I’d love to know what Dominic Cavendish would think of this all-female version of Laura Wade’s Posh after his recent comments concerning the National Theatre's Twelfth Night starring Tamsin Greig.
Gender swapping roles is certainly in fashion at the moment, but with good reason. It’s something of a protest against the lack of female roles in theatre, but it’s also an experiment to see what extra this casting can bring to a text. In this instance, however, whether the female casting really adds something to the production or if it’s just following trends is up for debate.
Yes, the debate is about equality and opportunity. Yes, it’s about female actors being offered more substantial, typically ‘male’ roles. Yes, we may have a female Prime Minister (alongside other female political leaders), which is notable for such a political play. But I’m not sure if having women in the roles necessarily heightens the production in any meaningful way, beyond the initial shock factor of women acting in such a masculine (and disgraceful) manner.
Wade’s play centres on the male-only ‘Riot Club’ at Oxford University, a fictionalised version of the Bullingdon Club of which many of our recent political leaders have been members. They’re hosting one of their infamous dinners at a country pub, full of strange rituals, misogynist behaviour, and upper class pomposity at the expense of the working class (no pig heads were harmed here). Yet the play is an exploration of masculinity as much as it is white elitism and privilege. Here, the characters retain their male names and pronouns, but with women in the roles it feels too performative, a farcical parody of hyper-masculinity.
Perhaps this is the point – having women in these roles makes a mockery of masculinity. It certainly adds plentiful humour to the play. But it also lacks believability. If played straight, we would laugh at the absurdity of the situation yet be shocked at its potential realism. Here, the caricature performances are often played for laughs as we look down on these boys (they can hardly be considered men), but the play therefore lacks some bite and edge as a result. This is an alternate reality, not a bristling fictional recreation of our political climate.
One performance does stick out though: Serena Jennings as Alistair Ryle. She successfully finds a balance between mockery and believability, with a grounded performance that blurs the line between masculine and feminine. Spitting out soliloquies deriding “fucking poor people”, she is quite frankly terrifying. As the naïve Ed Montgomery, Verity Kirk offers a perfect comedic foil.

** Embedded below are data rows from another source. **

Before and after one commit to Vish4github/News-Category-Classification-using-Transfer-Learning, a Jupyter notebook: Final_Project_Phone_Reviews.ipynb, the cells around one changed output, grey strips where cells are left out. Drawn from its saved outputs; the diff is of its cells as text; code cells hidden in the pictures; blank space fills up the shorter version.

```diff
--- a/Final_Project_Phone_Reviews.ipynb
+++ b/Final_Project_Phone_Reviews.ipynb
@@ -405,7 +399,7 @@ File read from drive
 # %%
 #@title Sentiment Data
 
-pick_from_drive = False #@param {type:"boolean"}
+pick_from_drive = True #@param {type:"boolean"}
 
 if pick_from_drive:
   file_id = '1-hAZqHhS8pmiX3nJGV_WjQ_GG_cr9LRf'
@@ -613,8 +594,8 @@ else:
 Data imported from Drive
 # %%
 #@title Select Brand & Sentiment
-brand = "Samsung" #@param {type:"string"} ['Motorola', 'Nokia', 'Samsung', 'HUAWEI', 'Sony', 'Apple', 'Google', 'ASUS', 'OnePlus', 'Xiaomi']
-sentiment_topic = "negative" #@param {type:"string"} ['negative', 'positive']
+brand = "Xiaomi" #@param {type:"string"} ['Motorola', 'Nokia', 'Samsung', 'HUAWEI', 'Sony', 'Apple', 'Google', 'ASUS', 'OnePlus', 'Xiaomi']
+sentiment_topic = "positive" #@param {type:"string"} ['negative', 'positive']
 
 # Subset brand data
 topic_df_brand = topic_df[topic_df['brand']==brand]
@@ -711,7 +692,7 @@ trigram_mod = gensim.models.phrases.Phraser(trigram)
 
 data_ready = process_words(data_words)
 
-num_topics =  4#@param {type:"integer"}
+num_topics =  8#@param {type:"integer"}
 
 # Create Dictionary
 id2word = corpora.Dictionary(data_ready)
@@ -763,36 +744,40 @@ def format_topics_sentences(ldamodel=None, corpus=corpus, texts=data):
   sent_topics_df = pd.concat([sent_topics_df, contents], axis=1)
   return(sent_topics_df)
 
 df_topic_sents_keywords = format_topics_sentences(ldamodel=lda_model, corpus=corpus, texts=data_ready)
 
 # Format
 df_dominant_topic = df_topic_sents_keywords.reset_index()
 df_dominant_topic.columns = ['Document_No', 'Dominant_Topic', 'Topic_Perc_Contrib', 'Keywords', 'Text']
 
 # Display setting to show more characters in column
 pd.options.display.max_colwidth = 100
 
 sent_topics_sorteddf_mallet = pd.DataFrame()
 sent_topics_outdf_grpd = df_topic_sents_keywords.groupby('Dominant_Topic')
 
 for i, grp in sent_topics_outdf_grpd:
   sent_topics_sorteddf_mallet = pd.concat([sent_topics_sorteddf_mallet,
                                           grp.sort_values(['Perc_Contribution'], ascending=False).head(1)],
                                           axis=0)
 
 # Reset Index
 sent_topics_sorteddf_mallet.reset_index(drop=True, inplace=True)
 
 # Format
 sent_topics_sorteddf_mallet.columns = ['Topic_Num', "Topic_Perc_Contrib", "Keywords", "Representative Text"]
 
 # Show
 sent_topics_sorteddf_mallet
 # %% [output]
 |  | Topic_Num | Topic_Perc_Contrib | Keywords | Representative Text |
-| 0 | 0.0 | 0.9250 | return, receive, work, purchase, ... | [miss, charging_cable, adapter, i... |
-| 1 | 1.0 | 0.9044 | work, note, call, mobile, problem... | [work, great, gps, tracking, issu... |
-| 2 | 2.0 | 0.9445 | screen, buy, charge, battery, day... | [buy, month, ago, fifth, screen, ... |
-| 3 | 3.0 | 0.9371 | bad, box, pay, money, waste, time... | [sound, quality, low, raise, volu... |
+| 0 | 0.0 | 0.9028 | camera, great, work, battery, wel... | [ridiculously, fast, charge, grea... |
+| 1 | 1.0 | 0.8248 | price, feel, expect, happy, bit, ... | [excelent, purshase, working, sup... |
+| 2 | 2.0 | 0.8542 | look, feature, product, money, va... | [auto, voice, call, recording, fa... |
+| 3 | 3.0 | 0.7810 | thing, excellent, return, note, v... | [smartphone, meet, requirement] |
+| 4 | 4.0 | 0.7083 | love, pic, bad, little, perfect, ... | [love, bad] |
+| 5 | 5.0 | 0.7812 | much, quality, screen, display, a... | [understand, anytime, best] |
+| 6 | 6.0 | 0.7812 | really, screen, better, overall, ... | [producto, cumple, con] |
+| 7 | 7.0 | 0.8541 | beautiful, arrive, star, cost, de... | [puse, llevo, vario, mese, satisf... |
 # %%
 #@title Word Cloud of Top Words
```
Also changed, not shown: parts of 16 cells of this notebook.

Elsewhere, the production has all the pros and cons of the original text: a cutting satire with a clever premise and often disturbing script, but a second half that moves too far into the fantastical with its ghostly apparition and cultish ending. Sara Perks’ revolving set spins us further and further into absurdity, whilst the music choices juxtapose classical grandeur with punk (Cherry Bomb by The Runaways is a particularly inspired choice). The use of slow motion and strobe lighting also ensure director Cressida Carré's production is a polished and stylish affair.
It’s debatable, then, whether Posh really transcends gender, but this production is certainly a thought-provoking and nonetheless enjoyable performance. It’s relevance is undeniable, if more for its views on women in theatre than for its politics.
Watch: Posh runs at the Pleasance Theatre London until 22nd April.
Images: Darren Bell